    World leaders also condemned the mob’s storming of the Capitol. Prime Minister Justin Trudeau commented on the events, saying, “violence will never succeed in overruling the will of the people. Democracy in the US must be upheld – and it will be.” Even Vice-President Pence tweeted, “The violence and destruction taking place at the U.S. Capitol Must Stop and it Must Stop Now. Anyone involved must respect Law Enforcement officers and immediately leave the building.”

    The Joint Chiefs, Secretary of Defense, and other officials consulted Vice-President Pence on Jan. 6, and not the president, about the deployment of the national guard to defend the Capitol. Such use of D.C. National Guard requires presidential approval, and neither the secretary of defence nor the president were responding, even as the rioters breached the Capitol, which meant that officials had to consult the vice-president instead. It’s unprecedented.

    A city-wide curfew was announced from 6 p.m. to 6 a.m., and prior to it the police slowly began to regain control as many rioters dispersed from the area. The entire National Guard of D.C. was activated, as were the D.C. Metropolitan Police, the Capitol Police, 500 members of the Maryland National Guard, Virginia State Police, agents from the FBI, ATF and U.S. Marshalls and other police forces were called in to quell the riots. They eventually did so, allowing for both houses of Congress to return to the Capitol at 8 p.m. EST. Many will ask, rightly so, of the difference in police response from the Black Lives Matter protests, to the mild response to such an attack on the Capitol. This will be one of many questions stemming from that day, including how one of the most secure buildings in the nation was breached at such a vital moment. 

    Jan. 6, 2021 marks the first time the Capitol has been breached since British soldiers did so in 1814 as a part of the war of 1812. Continuity of Government measures were used for the first time since 9/11, as the Vice-President, Speaker of the House, and president pro-tempore of the Senate were all in the Capitol for the proceedings at the time the protestors breached the building. These three people, along with vice-president elect Kamala Harris, who is a sitting Senator, were all rushed to undisclosed secure locations.  The three people mentioned above are the three people in the line of succession after the president, should the president be incapacitated. 

    Open discussion between members of Congress, the media and former officials occurred on national television, regarding the invocation of the 25th Amendment, a measure which requires the vice-president, and a majority of Cabinet to find the president unfit for office, and temporarily remove him for power. The Speaker of the House also demanded use of the 25th Amendment. Such is the nature of this day’s events that the mere possibility of an Acting President Mike Pence somehow calms the nerves as a notion. This has not happened however, and likely will not happen. These reasons only show how historic this dark day really is. 

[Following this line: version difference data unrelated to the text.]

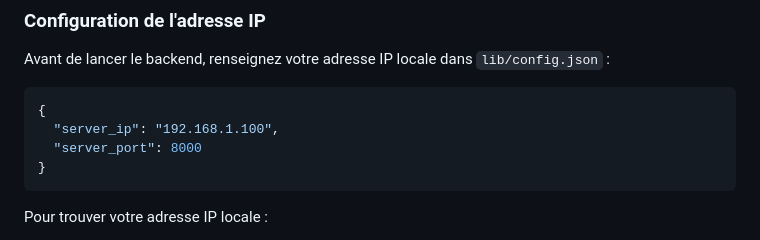
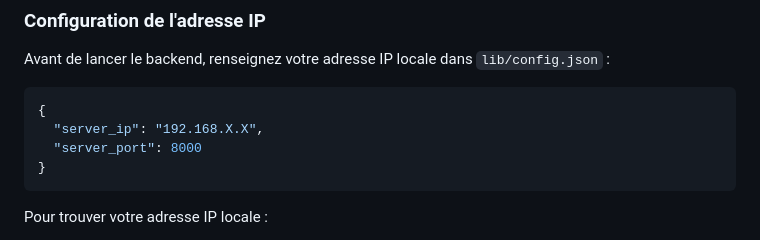
Before and after one commit to CeliaM971/Projet-industriel-MAIN-4-Polytech-Sorbonne, a Markdown page: README.md, the part around the change. GitHub-like rendering.

````diff
--- a/README.md
+++ b/README.md
@@ -103,7 +103,7 @@ Avant de lancer le backend, renseignez votre adresse IP locale dans `lib/config.
 
 ```json
 {
-  "server_ip": "192.168.1.100",
+  "server_ip": "192.168.X.X",
   "server_port": 8000
 }
 ```
````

    Let there be no mistake, this attack on American democracy was perpetrated by vile insurrectionists, inspired, praised and encouraged directly by a sitting American president. On Jan. 8, Prime Minister Justin Trudeau stated that the insurrectionists were incited by Trump. These events led to many injured members of law enforcement, four deaths, 52 arrests and counting. Both houses of Congress, and the vice-president returned to the Capitol to carry out the certification of the results of the Electoral College at 8 p.m. Jan. 6 and eventually certified the Electoral College results to confirm Joe Biden and Kamala Harris’ election victory. This happened even after some still objected to the results, despite the events of the day. With two weeks of the Trump Presidency remaining, one can only fear that this dark day in history may be followed by more dark days ahead. This day’s events nearly bordered on an attempted coup. As more Trump officials resign, one can only hope that this administration, which has brought America to the precipice of becoming a failed state, can end soon to allow for sanity to take the reigns of governance again. 

    Given the developing nature of this story, these facts stand as of Jan. 8, 2021, 2:43 p.m.